▶ **AIM OF THE EXERCISE**
If a line in the entries contains the word "black", list it.

Data items:
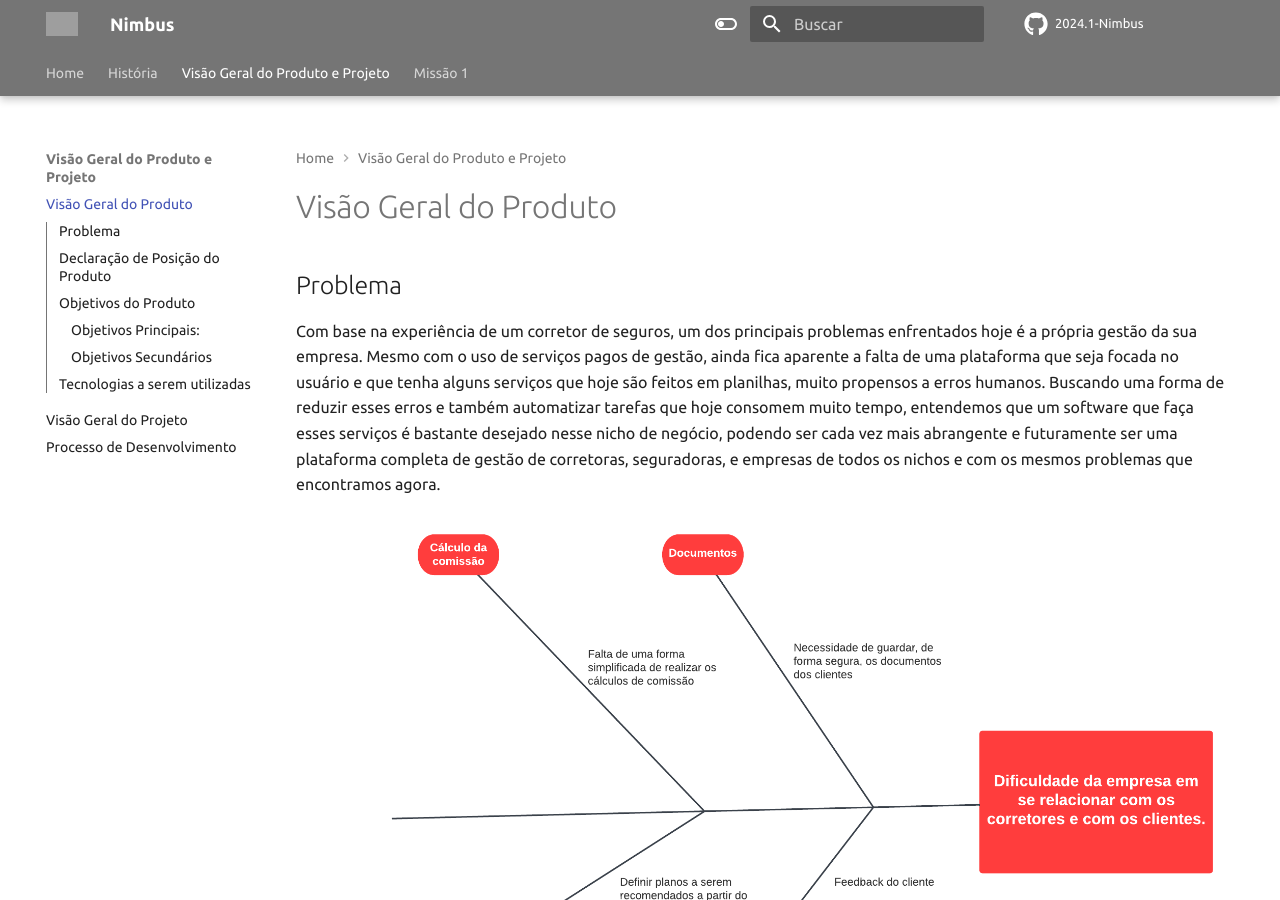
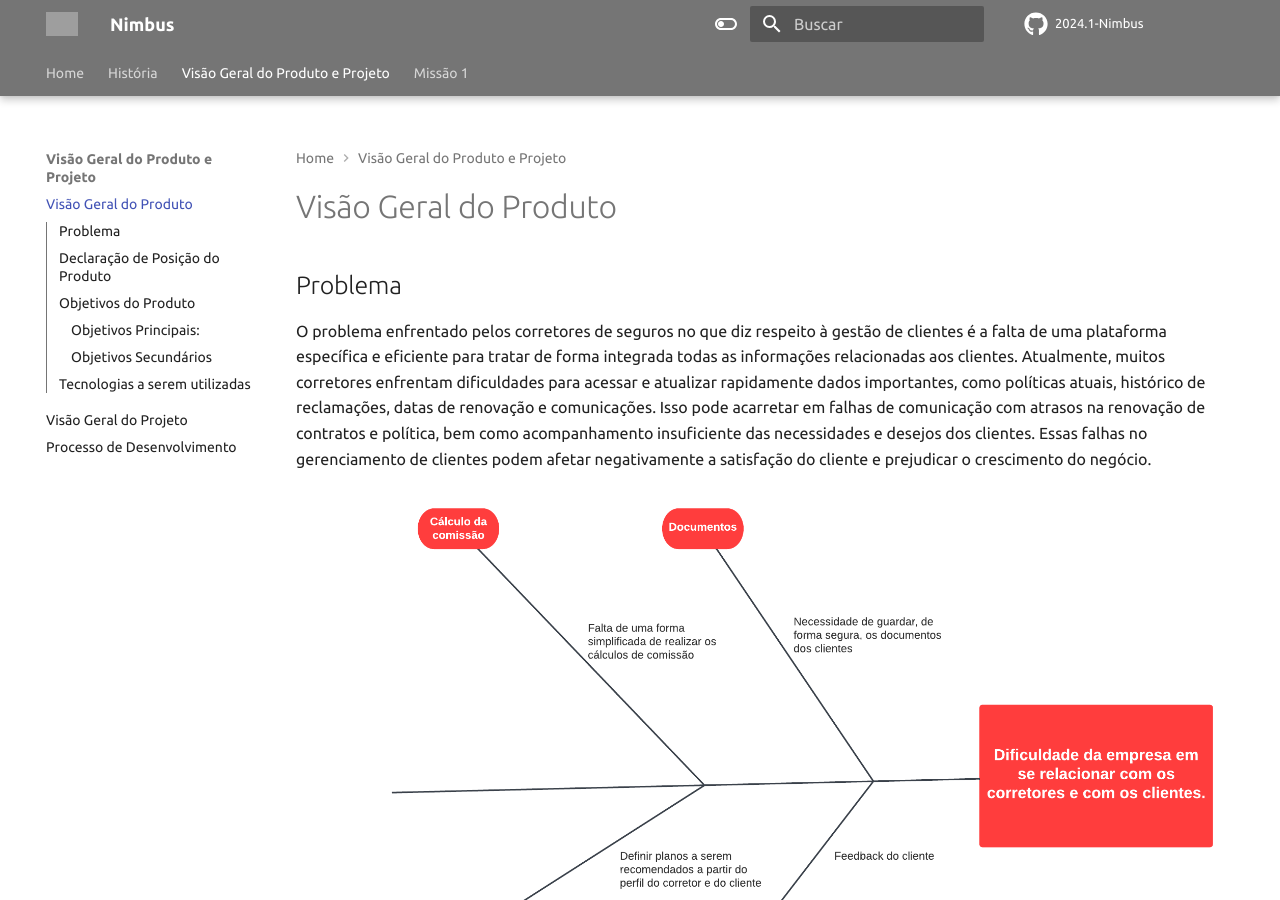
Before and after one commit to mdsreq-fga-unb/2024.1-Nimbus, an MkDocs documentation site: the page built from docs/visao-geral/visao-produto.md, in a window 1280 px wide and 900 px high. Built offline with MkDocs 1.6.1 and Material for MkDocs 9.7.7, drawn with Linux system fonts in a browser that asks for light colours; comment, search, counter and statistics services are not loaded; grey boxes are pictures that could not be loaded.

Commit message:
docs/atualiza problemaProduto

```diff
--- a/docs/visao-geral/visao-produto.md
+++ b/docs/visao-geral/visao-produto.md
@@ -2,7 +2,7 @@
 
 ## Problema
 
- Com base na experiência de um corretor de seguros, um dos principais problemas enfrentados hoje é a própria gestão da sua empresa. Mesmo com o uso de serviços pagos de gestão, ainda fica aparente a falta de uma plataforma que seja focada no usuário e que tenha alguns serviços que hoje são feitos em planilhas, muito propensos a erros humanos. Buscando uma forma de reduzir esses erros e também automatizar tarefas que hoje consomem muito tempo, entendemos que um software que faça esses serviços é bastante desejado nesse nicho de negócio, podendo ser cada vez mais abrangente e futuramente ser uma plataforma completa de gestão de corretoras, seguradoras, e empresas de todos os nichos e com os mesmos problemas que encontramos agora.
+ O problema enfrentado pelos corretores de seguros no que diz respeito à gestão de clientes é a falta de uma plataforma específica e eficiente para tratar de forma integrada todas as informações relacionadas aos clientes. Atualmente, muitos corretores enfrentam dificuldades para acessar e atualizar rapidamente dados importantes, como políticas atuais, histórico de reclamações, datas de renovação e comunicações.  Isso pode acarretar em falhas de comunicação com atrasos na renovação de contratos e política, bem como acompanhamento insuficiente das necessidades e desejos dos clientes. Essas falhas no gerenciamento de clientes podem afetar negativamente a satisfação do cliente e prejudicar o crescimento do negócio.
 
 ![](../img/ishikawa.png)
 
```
---
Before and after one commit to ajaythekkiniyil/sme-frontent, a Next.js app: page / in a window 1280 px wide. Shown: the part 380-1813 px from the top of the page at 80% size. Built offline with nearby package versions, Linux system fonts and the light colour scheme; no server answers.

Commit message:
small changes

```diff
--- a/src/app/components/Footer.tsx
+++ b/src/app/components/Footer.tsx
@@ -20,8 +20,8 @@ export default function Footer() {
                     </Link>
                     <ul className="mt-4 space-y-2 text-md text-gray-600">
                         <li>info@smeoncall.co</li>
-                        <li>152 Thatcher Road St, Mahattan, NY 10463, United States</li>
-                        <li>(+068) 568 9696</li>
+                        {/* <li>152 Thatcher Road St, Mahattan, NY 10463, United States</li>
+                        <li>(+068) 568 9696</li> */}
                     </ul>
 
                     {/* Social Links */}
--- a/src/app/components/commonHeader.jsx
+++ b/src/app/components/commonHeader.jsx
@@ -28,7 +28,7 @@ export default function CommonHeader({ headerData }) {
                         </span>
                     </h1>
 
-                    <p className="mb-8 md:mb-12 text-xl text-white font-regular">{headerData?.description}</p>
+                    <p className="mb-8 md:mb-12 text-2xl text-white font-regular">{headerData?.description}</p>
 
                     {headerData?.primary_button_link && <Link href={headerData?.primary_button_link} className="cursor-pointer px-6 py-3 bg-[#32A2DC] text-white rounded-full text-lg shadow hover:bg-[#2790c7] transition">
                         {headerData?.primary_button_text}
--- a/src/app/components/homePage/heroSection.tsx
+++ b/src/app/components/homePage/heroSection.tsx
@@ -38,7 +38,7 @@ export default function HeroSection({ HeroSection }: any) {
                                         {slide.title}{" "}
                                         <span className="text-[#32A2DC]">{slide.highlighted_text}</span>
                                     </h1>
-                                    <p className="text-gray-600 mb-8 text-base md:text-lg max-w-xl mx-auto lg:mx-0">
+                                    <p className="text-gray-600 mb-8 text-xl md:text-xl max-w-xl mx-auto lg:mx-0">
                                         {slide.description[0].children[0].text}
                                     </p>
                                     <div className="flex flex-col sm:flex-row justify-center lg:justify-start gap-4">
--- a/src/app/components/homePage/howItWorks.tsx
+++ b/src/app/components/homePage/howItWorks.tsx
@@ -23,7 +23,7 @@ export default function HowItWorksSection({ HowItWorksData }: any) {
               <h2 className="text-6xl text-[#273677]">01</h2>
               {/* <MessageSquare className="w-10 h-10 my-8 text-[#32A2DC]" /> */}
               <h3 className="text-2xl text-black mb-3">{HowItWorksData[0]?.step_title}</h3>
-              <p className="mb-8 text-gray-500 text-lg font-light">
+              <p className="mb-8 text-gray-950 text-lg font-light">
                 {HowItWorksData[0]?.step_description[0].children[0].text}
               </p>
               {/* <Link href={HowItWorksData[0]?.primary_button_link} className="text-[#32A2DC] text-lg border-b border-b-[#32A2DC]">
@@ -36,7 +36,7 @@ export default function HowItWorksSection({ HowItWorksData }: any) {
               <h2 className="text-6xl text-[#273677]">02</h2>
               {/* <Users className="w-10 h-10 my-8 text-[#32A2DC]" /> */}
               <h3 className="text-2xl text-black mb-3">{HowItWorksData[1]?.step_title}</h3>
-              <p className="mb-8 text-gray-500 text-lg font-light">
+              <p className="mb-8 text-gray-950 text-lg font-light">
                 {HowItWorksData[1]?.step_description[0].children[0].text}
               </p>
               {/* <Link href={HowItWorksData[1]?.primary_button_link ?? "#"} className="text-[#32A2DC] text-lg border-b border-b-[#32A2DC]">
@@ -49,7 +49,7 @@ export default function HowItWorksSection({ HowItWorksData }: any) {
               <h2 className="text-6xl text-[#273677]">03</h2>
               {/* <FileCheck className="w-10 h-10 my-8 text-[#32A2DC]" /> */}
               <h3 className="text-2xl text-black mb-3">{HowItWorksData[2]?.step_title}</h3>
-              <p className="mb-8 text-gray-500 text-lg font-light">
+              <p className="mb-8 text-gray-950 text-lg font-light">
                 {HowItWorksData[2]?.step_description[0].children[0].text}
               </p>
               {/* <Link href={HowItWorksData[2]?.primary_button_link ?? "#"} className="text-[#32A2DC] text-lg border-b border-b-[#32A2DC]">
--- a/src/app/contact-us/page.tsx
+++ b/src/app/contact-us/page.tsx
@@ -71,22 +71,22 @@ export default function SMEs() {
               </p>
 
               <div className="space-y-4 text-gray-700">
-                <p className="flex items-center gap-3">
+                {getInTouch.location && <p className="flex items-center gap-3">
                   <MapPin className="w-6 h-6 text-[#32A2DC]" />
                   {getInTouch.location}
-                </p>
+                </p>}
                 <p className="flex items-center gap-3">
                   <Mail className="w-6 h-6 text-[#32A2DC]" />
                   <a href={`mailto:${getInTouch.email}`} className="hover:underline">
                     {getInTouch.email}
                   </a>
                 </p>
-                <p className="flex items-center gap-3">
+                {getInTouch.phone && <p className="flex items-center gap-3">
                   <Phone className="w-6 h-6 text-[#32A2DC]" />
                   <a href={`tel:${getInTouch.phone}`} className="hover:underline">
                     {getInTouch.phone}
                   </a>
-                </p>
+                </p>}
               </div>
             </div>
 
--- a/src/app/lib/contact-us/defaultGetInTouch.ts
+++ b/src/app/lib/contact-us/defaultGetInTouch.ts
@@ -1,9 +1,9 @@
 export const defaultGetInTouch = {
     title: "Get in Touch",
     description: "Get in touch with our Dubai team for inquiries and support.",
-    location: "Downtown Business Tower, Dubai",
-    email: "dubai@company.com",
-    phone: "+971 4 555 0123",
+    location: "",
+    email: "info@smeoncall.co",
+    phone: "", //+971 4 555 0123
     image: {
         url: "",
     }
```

▶ **SOLUTION TO THE PROBLEM**
               <h3 className="text-2xl text-black mb-3">{HowItWorksData[0]?.step_title}</h3>
               <h3 className="text-2xl text-black mb-3">{HowItWorksData[1]?.step_title}</h3>
               <h3 className="text-2xl text-black mb-3">{HowItWorksData[2]?.step_title}</h3>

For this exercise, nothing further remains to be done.